* RECORD EXTRACTS:
○ ○ ○ ○ ○ ○ ○

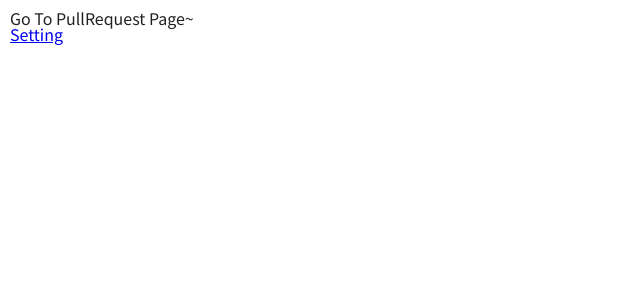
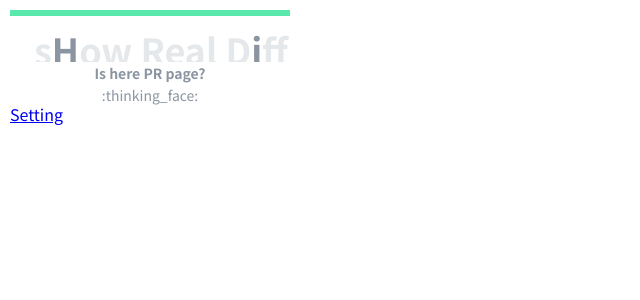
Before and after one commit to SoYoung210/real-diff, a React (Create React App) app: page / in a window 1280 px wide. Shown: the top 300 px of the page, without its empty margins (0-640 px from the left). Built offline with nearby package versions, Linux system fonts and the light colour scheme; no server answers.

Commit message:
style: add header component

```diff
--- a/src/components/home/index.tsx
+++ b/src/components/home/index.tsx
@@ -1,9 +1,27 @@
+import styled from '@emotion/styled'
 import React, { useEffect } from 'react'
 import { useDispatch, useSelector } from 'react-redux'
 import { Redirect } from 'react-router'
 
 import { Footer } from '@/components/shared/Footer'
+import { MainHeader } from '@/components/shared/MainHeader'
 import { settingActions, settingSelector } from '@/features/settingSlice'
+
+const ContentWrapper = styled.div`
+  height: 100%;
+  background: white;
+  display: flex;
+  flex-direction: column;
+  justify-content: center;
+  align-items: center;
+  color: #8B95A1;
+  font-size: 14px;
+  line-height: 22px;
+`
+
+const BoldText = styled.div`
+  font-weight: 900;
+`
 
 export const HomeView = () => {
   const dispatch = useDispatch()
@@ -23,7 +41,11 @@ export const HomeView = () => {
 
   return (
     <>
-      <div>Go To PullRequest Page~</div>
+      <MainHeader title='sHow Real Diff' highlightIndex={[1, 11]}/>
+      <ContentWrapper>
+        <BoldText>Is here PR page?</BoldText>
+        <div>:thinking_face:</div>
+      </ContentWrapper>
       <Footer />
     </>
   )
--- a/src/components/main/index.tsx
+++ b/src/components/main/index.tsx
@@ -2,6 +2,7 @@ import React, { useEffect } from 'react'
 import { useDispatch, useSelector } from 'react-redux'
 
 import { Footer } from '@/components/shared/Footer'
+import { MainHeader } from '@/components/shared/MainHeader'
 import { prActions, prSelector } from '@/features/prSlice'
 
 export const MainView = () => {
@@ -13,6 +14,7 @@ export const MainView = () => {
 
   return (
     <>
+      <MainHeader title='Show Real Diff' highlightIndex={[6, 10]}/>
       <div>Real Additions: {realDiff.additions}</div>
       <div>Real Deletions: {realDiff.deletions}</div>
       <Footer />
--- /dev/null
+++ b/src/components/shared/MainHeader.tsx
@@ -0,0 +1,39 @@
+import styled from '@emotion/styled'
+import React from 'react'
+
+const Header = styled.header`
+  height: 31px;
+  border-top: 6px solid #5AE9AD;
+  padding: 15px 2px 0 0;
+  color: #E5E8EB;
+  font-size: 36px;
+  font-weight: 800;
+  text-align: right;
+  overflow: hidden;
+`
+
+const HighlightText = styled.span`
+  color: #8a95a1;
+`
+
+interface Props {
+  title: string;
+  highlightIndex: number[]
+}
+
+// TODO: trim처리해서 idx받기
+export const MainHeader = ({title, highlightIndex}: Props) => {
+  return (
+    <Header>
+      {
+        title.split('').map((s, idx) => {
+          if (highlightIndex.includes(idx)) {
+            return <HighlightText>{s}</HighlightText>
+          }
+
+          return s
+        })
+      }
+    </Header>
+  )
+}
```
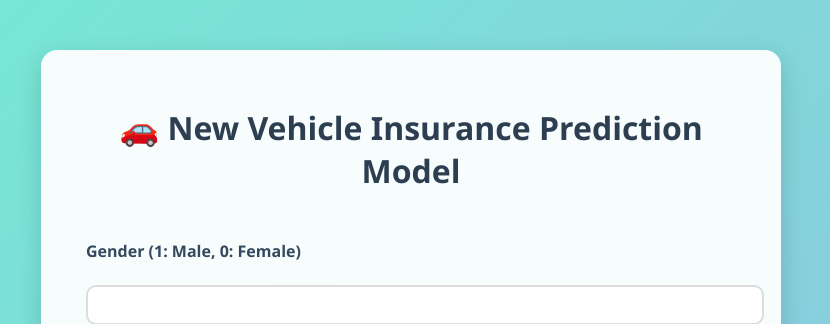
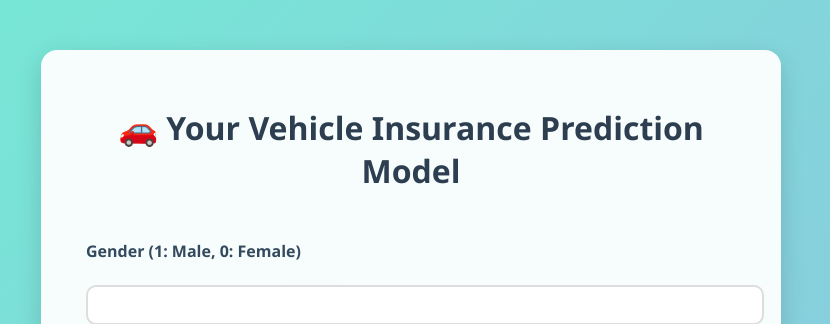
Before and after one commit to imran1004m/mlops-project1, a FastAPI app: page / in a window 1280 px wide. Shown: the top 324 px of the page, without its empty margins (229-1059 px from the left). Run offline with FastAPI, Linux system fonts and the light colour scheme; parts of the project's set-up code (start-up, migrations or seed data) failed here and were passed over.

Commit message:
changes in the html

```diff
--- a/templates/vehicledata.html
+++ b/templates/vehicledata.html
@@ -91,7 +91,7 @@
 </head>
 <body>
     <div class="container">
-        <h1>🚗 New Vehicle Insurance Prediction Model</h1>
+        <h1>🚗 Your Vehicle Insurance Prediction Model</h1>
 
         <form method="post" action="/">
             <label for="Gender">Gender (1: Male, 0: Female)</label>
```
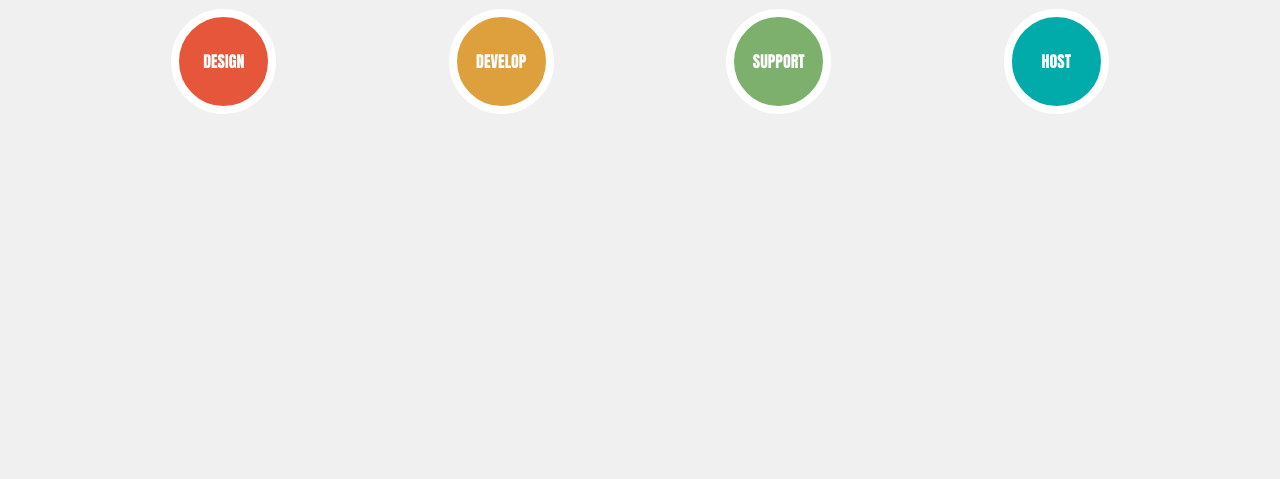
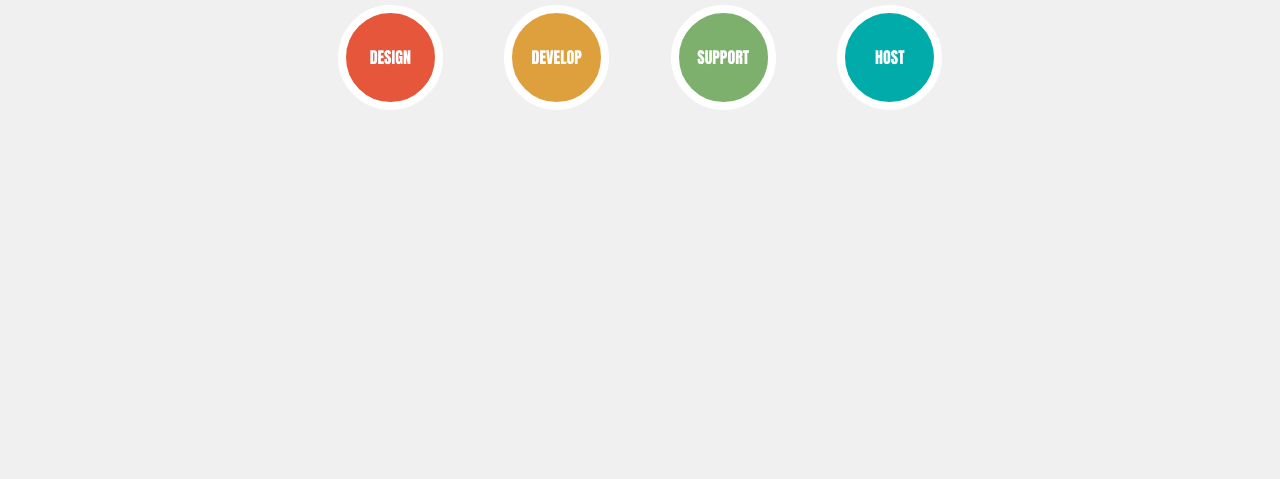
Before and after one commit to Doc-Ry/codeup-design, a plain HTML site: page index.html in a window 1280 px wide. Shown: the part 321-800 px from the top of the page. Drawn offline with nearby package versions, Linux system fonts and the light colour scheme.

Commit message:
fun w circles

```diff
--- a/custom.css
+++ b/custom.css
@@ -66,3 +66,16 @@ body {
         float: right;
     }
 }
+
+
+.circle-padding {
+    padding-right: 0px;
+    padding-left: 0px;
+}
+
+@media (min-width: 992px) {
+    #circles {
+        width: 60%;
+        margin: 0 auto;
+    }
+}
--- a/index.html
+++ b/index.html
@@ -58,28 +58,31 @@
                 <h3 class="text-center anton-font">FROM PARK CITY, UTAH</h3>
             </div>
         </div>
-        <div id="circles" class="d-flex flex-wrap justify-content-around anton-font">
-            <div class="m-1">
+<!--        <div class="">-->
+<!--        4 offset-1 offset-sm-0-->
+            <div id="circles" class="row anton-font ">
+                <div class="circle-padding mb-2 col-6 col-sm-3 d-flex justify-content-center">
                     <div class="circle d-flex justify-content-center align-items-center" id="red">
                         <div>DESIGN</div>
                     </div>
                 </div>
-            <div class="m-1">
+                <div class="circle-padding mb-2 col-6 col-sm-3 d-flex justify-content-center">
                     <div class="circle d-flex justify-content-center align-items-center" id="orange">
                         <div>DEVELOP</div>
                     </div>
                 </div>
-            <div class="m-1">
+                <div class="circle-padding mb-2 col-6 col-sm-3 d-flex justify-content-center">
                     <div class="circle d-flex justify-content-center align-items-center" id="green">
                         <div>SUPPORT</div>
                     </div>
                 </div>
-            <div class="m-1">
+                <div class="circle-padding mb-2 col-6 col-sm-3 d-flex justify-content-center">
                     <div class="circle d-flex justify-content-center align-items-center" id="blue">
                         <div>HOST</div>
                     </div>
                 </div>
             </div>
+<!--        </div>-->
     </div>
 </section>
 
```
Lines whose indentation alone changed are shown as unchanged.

○ ○ ○ ○ ○ ○ ○

* WHAT THE EXERCISE ASKS:
Word for word, reproduce all the data, but not the pictures.

* ANSWER SPACE:
Before and after one commit to SoYoung210/real-diff, a React (Create React App) app: page / in a window 1280 px wide. Shown: the top 300 px of the page, without its empty margins (0-640 px from the left). Built offline with nearby package versions, Linux system fonts and the light colour scheme; no server answers.

Commit message:
style: add header component

```diff
--- a/src/components/home/index.tsx
+++ b/src/components/home/index.tsx
@@ -1,9 +1,27 @@
+import styled from '@emotion/styled'
 import React, { useEffect } from 'react'
 import { useDispatch, useSelector } from 'react-redux'
 import { Redirect } from 'react-router'
 
 import { Footer } from '@/components/shared/Footer'
+import { MainHeader } from '@/components/shared/MainHeader'
 import { settingActions, settingSelector } from '@/features/settingSlice'
+
+const ContentWrapper = styled.div`
+  height: 100%;
+  background: white;
+  display: flex;
+  flex-direction: column;
+  justify-content: center;
+  align-items: center;
+  color: #8B95A1;
+  font-size: 14px;
+  line-height: 22px;
+`
+
+const BoldText = styled.div`
+  font-weight: 900;
+`
 
 export const HomeView = () => {
   const dispatch = useDispatch()
@@ -23,7 +41,11 @@ export const HomeView = () => {
 
   return (
     <>
-      <div>Go To PullRequest Page~</div>
+      <MainHeader title='sHow Real Diff' highlightIndex={[1, 11]}/>
+      <ContentWrapper>
+        <BoldText>Is here PR page?</BoldText>
+        <div>:thinking_face:</div>
+      </ContentWrapper>
       <Footer />
     </>
   )
--- a/src/components/main/index.tsx
+++ b/src/components/main/index.tsx
@@ -2,6 +2,7 @@ import React, { useEffect } from 'react'
 import { useDispatch, useSelector } from 'react-redux'
 
 import { Footer } from '@/components/shared/Footer'
+import { MainHeader } from '@/components/shared/MainHeader'
 import { prActions, prSelector } from '@/features/prSlice'
 
 export const MainView = () => {
@@ -13,6 +14,7 @@ export const MainView = () => {
 
   return (
     <>
+      <MainHeader title='Show Real Diff' highlightIndex={[6, 10]}/>
       <div>Real Additions: {realDiff.additions}</div>
       <div>Real Deletions: {realDiff.deletions}</div>
       <Footer />
--- /dev/null
+++ b/src/components/shared/MainHeader.tsx
@@ -0,0 +1,39 @@
+import styled from '@emotion/styled'
+import React from 'react'
+
+const Header = styled.header`
+  height: 31px;
+  border-top: 6px solid #5AE9AD;
+  padding: 15px 2px 0 0;
+  color: #E5E8EB;
+  font-size: 36px;
+  font-weight: 800;
+  text-align: right;
+  overflow: hidden;
+`
+
+const HighlightText = styled.span`
+  color: #8a95a1;
+`
+
+interface Props {
+  title: string;
+  highlightIndex: number[]
+}
+
+// TODO: trim처리해서 idx받기
+export const MainHeader = ({title, highlightIndex}: Props) => {
+  return (
+    <Header>
+      {
+        title.split('').map((s, idx) => {
+          if (highlightIndex.includes(idx)) {
+            return <HighlightText>{s}</HighlightText>
+          }
+
+          return s
+        })
+      }
+    </Header>
+  )
+}
```
Before and after one commit to imran1004m/mlops-project1, a FastAPI app: page / in a window 1280 px wide. Shown: the top 324 px of the page, without its empty margins (229-1059 px from the left). Run offline with FastAPI, Linux system fonts and the light colour scheme; parts of the project's set-up code (start-up, migrations or seed data) failed here and were passed over.

Commit message:
changes in the html

```diff
--- a/templates/vehicledata.html
+++ b/templates/vehicledata.html
@@ -91,7 +91,7 @@
 </head>
 <body>
     <div class="container">
-        <h1>🚗 New Vehicle Insurance Prediction Model</h1>
+        <h1>🚗 Your Vehicle Insurance Prediction Model</h1>
 
         <form method="post" action="/">
             <label for="Gender">Gender (1: Male, 0: Female)</label>
```
Before and after one commit to Doc-Ry/codeup-design, a plain HTML site: page index.html in a window 1280 px wide. Shown: the part 321-800 px from the top of the page. Drawn offline with nearby package versions, Linux system fonts and the light colour scheme.

Commit message:
fun w circles

```diff
--- a/custom.css
+++ b/custom.css
@@ -66,3 +66,16 @@ body {
         float: right;
     }
 }
+
+
+.circle-padding {
+    padding-right: 0px;
+    padding-left: 0px;
+}
+
+@media (min-width: 992px) {
+    #circles {
+        width: 60%;
+        margin: 0 auto;
+    }
+}
--- a/index.html
+++ b/index.html
@@ -58,28 +58,31 @@
                 <h3 class="text-center anton-font">FROM PARK CITY, UTAH</h3>
             </div>
         </div>
-        <div id="circles" class="d-flex flex-wrap justify-content-around anton-font">
-            <div class="m-1">
+<!--        <div class="">-->
+<!--        4 offset-1 offset-sm-0-->
+            <div id="circles" class="row anton-font ">
+                <div class="circle-padding mb-2 col-6 col-sm-3 d-flex justify-content-center">
                     <div class="circle d-flex justify-content-center align-items-center" id="red">
                         <div>DESIGN</div>
                     </div>
                 </div>
-            <div class="m-1">
+                <div class="circle-padding mb-2 col-6 col-sm-3 d-flex justify-content-center">
                     <div class="circle d-flex justify-content-center align-items-center" id="orange">
                         <div>DEVELOP</div>
                     </div>
                 </div>
-            <div class="m-1">
+                <div class="circle-padding mb-2 col-6 col-sm-3 d-flex justify-content-center">
                     <div class="circle d-flex justify-content-center align-items-center" id="green">
                         <div>SUPPORT</div>
                     </div>
                 </div>
-            <div class="m-1">
+                <div class="circle-padding mb-2 col-6 col-sm-3 d-flex justify-content-center">
                     <div class="circle d-flex justify-content-center align-items-center" id="blue">
                         <div>HOST</div>
                     </div>
                 </div>
             </div>
+<!--        </div>-->
     </div>
 </section>
 
```
Lines whose indentation alone changed are shown as unchanged.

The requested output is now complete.